In production, the focus is on three main areas: processes, project management and profitability.
Renovating a swimming pool can be a unique, complex and time-sensitive process. In order to ensure the best possible outcome for your renovation project, it is first essential to have up-to-date processes and documented workflows in place to help avoid unnecessary delays and ensure that all steps of the project are executed according to plan. Additionally, regularly updating processes and workflows can help identify areas for improvement and increase your efficiency — leading to cost savings, an increase in profit, and an overall reduction in project timelines.
Documented workflows also help to build clear communication between team members and customers to ensure everyone is on the same page and working towards the same goals.
One major difference in renovations vs. new construction is how to begin the project. When a new pool is started, the builder typically sends out the first crew, who may either install erosion fencing, pre-strip the area or begin the layout of the pool.
In renovations, however, before any work begins, the superintendent or field inspector should do the initial staging with the customer and a full 21-point inspection. This inspection process serves two main purposes: to review details of the agreement and to make sure there are no unforeseen deficiencies. Examples of these may be surface delamination, cracked bond beams, shell fractures, broken main drains, rusted light niches, etc.
When deficiencies are found, there is an opportunity to add additional, high-margin items to the scope of work. Present multiple options to the customer: your company does the work for an extended fee, allow them to get quotes from other contractors (which they virtually never do), or sign off that they don’t want the additional work done and thus, assume full liability.

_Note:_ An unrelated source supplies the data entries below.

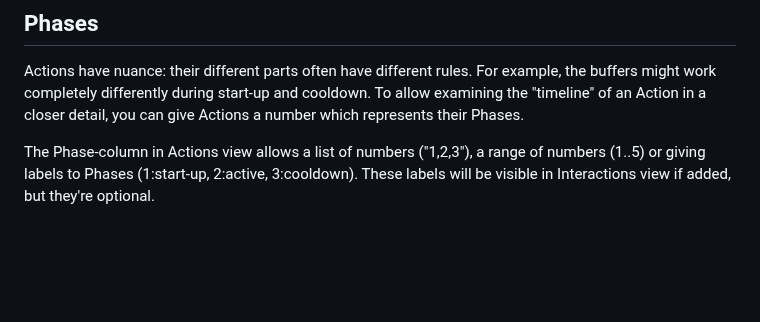
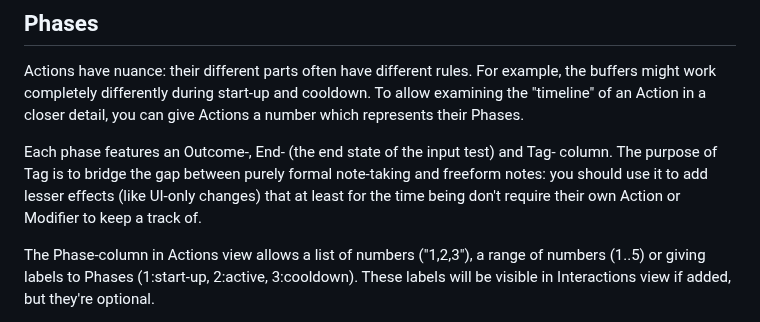
Before and after one commit to Nelitarnia/Vibelister, a Markdown page: README.md, the part around the change. Drawn GitHub-style; blank space fills up the shorter version.

Commit message:
update readme to mention the tag functionality

```diff
--- a/README.md
+++ b/README.md
@@ -66,6 +66,8 @@ Although the default mode in Interactions is comparing Actions vs Inputs (AI), p
 ## Phases
 
 Actions have nuance: their different parts often have different rules. For example, the buffers might work completely differently during start-up and cooldown. To allow examining the "timeline" of an Action in a closer detail, you can give Actions a number which represents their Phases.
+
+Each phase features an Outcome-, End- (the end state of the input test) and Tag- column. The purpose of Tag is to bridge the gap between purely formal note-taking and freeform notes: you should use it to add lesser effects (like UI-only changes) that at least for the time being don't require their own Action or Modifier to keep a track of.
 
 The Phase-column in Actions view allows a list of numbers ("1,2,3"), a range of numbers (1..5) or giving labels to Phases (1:start-up, 2:active, 3:cooldown). These labels will be visible in Interactions view if added, but they're optional.
 
```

The next area of production is project management. To yield big results, I suggest pool builders use completion certificates after every stage of work. Get the customer to sign off on them and rate the quality of workmanship. If there’s a problem, it gets handled immediately and doesn’t become a collection issue later in the project. This will also help create crew accountability around their workmanship, keeping the jobsite tidy and making the final cleanup less work.
The customer should also do an online review for that stage of work. This helps to increase your number of positive reviews and overall score.
The third area of production is profitability. There are several topics to consider that may lead to increased profits per project. The first: converting in-house crews to flat rate or piece work on projects instead of hourly. The motivated hustlers will love it, and it will weed out the time wasters and profit vampires. You can also increase profits by charging extra for certain items — engineering plans, permits, and dump and disposal fees. You’d be surprised at how small items like these can add up. You simply add language to your agreement that states these items will be billed at cost in addition to the final bill.
And finally, around profitability, you should collect draws when they are due. I suggest to our clients that they modify the language on their free items or special offers are contingent upon on-time payment. If the customer wants to change the payment terms during the project or hold back money at the end, they risk losing any discounts, free items or special offers. This is nice leverage for a company and usually eliminates chasing money.
By implementing these best practices, pool builders can ensure that their renovation projects are completed on time, within budget, and to the highest standards.
This article first appeared in the March 2023 issue of AQUA Magazine — the top resource for retailers, builders and service pros in the pool and spa industry. Subscriptions to the print magazine are free to all industry professionals. Click here to subscribe.